    Abstract

    A trans-dominant mutational strategy was used to down-regulate trypanothione reductase (TR) activity levels in Leishmania donovani, the causative agent of visceral leishmaniasis in humans. TR, regarded as an ideal drug target against trypanosomatid infections, is a homodimeric flavoprotein oxidoreductase unique to these organisms that plays a central role in the enzymatic regeneration of the thiol pool. Extrachromosomal, heterologous expression of a transdominant mutant version of the Trypanosoma cruzi enzyme in L. donovani resulted in the formation of inactive cross-species heterodimers and in a dramatic decrease of endogenous TR activity levels. Recombinant cells depleted of up to 85% of TR activity were significantly impaired in their ability to regenerate dihydrotrypanothione from trypanothione disulfide following oxidation with diamide.

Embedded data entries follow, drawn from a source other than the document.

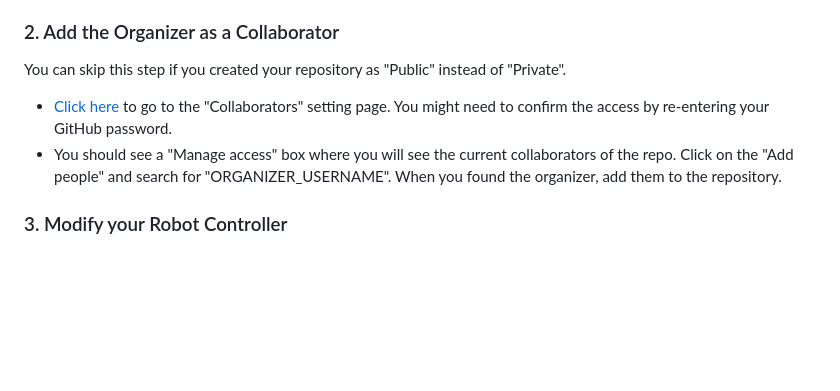
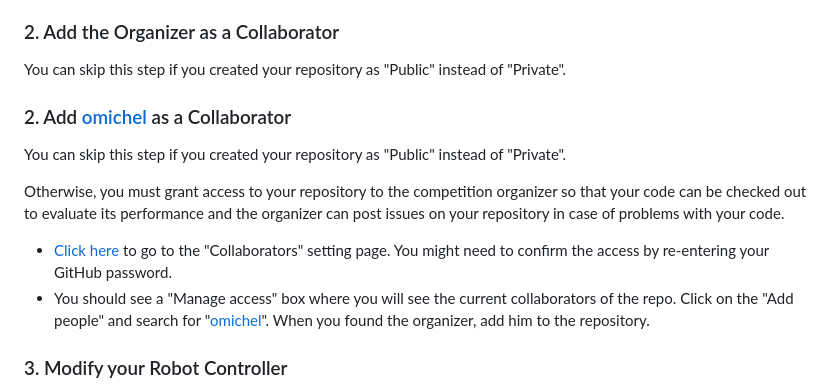
Before and after one commit to cyberbotics/robot-programming-competition-disabled, a Markdown page: README.md, the part around the change. Drawn GitHub-style; blank space fills up the shorter version.

```diff
--- a/README.md
+++ b/README.md
@@ -33,9 +33,16 @@ You should continue reading this document on your **own** repository page and no
 
 You can skip this step if you created your repository as "Public" instead of "Private".
 
+### 2. Add [omichel](https://github.com/omichel) as a Collaborator
+
+You can skip this step if you created your repository as "Public" instead of "Private".
+
+Otherwise, you must grant access to your repository to the competition organizer so that your code can be checked out to evaluate its performance and the organizer can post issues on your repository in case of problems with your code.
+
 - [Click here](../../settings/access) to go to the "Collaborators" setting page. You might need to confirm the access by re-entering your GitHub password.
 - You should see a "Manage access" box where you will see the current collaborators of the repo.
-Click on the "Add people" and search for "ORGANIZER_USERNAME". When you found the organizer, add them to the repository.
+Click on the "Add people" and search for "[omichel](https://github.com/omichel)".
+When you found the organizer, add him to the repository.
 
 ### 3. Modify your Robot Controller
 
```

Nonetheless trans- dominant mutant recombinants were still capable of maintaining a reduced intracellular environment during cell growth in culture and were able to metabolize hydrogen peroxide at wildtype rates in vitro. Importantly, however, cells expressing the trans-dominant mutant enzyme displayed a decreased ability to survive inside activated macrophages in a murine model of Leishmania infection. The apparent inability of Leishmania to modulate the expression of active TR homodimers in response to the expression of trans- dominant mutant protein suggests that specific inhibitors of this enzyme should be useful anti-leishmanial agents.
    Original languageEnglish

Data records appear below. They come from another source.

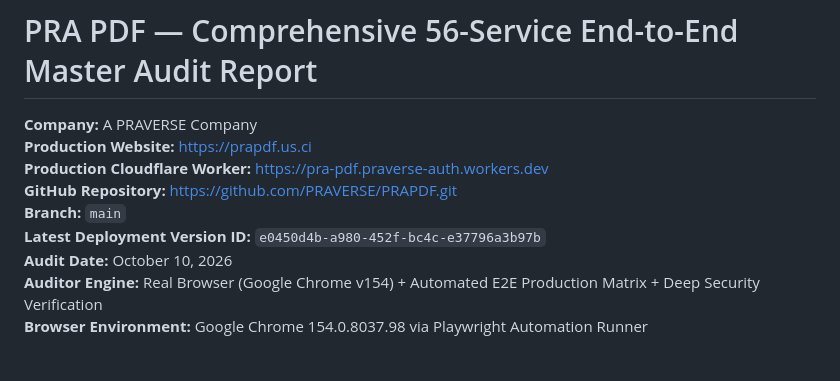
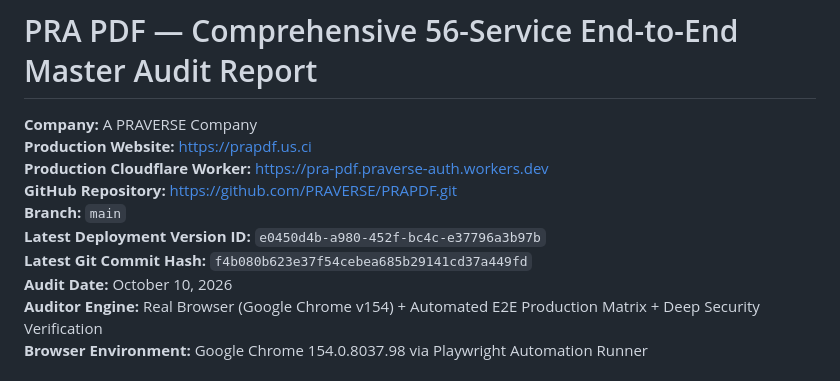
Before and after one commit to PRAVERSE/PRAPDF, a Markdown page: docs/FULL-56-SERVICE-AUDIT.md, the part around the change. Drawn GitHub-style.

Commit message:
docs: record final verified commit hash in master audit report

```diff
--- a/docs/FULL-56-SERVICE-AUDIT.md
+++ b/docs/FULL-56-SERVICE-AUDIT.md
@@ -6,6 +6,7 @@
 **GitHub Repository:** [https://github.com/PRAVERSE/PRAPDF.git](https://github.com/PRAVERSE/PRAPDF.git)
 **Branch:** `main`
 **Latest Deployment Version ID:** `e0450d4b-a980-452f-bc4c-e37796a3b97b`
+**Latest Git Commit Hash:** `f4b080b623e37f54cebea685b29141cd37a449fd`
 **Audit Date:** October 10, 2026
 **Auditor Engine:** Real Browser (Google Chrome v154) + Automated E2E Production Matrix + Deep Security Verification
 **Browser Environment:** Google Chrome 154.0.8037.98 via Playwright Automation Runner
```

    Pages (from-to)5311-5316
    Number of pages6
    JournalProceedings of the National Academy of Sciences of the United States of America

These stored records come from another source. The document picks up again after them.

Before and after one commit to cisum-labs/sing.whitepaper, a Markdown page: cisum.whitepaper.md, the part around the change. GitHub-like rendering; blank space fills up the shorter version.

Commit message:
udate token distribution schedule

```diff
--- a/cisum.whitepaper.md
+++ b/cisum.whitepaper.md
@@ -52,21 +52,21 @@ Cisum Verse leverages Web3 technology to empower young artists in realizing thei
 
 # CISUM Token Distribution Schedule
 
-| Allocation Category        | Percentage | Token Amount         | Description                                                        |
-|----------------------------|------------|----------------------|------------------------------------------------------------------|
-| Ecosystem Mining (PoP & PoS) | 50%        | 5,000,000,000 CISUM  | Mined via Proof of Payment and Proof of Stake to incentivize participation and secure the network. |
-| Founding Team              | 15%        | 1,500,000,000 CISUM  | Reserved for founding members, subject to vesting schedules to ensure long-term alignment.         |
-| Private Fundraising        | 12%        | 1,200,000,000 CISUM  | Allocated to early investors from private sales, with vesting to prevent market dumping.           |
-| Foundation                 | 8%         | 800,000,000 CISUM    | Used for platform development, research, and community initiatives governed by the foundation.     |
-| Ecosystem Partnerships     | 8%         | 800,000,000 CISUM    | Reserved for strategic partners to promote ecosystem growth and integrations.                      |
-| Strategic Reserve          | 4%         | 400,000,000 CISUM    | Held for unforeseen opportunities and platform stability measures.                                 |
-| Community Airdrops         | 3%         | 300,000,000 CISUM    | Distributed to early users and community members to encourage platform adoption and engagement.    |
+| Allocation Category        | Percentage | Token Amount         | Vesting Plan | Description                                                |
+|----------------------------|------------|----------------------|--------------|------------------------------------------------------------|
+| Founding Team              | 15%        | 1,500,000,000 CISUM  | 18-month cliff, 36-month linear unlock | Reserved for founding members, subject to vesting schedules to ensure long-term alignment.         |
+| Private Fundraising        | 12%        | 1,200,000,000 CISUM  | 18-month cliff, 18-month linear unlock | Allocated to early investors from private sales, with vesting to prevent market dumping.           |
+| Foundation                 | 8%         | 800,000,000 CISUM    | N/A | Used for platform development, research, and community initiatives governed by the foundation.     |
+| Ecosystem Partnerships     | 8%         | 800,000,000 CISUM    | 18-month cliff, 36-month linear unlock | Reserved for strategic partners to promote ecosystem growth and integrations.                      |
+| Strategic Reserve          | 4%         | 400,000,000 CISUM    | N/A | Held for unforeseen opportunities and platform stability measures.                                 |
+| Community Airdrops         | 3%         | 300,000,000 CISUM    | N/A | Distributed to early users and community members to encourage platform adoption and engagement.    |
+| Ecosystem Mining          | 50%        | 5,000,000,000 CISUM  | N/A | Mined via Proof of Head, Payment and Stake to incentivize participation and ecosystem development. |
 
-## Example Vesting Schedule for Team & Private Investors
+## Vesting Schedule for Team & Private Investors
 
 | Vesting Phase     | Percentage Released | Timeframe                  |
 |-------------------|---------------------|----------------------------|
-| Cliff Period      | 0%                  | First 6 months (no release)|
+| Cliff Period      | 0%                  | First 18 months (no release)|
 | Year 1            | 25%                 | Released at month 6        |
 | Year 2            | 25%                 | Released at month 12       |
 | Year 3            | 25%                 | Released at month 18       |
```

    Volume95
    Issue number9
    DOIs
    Publication statusPublished - 28 Apr 1998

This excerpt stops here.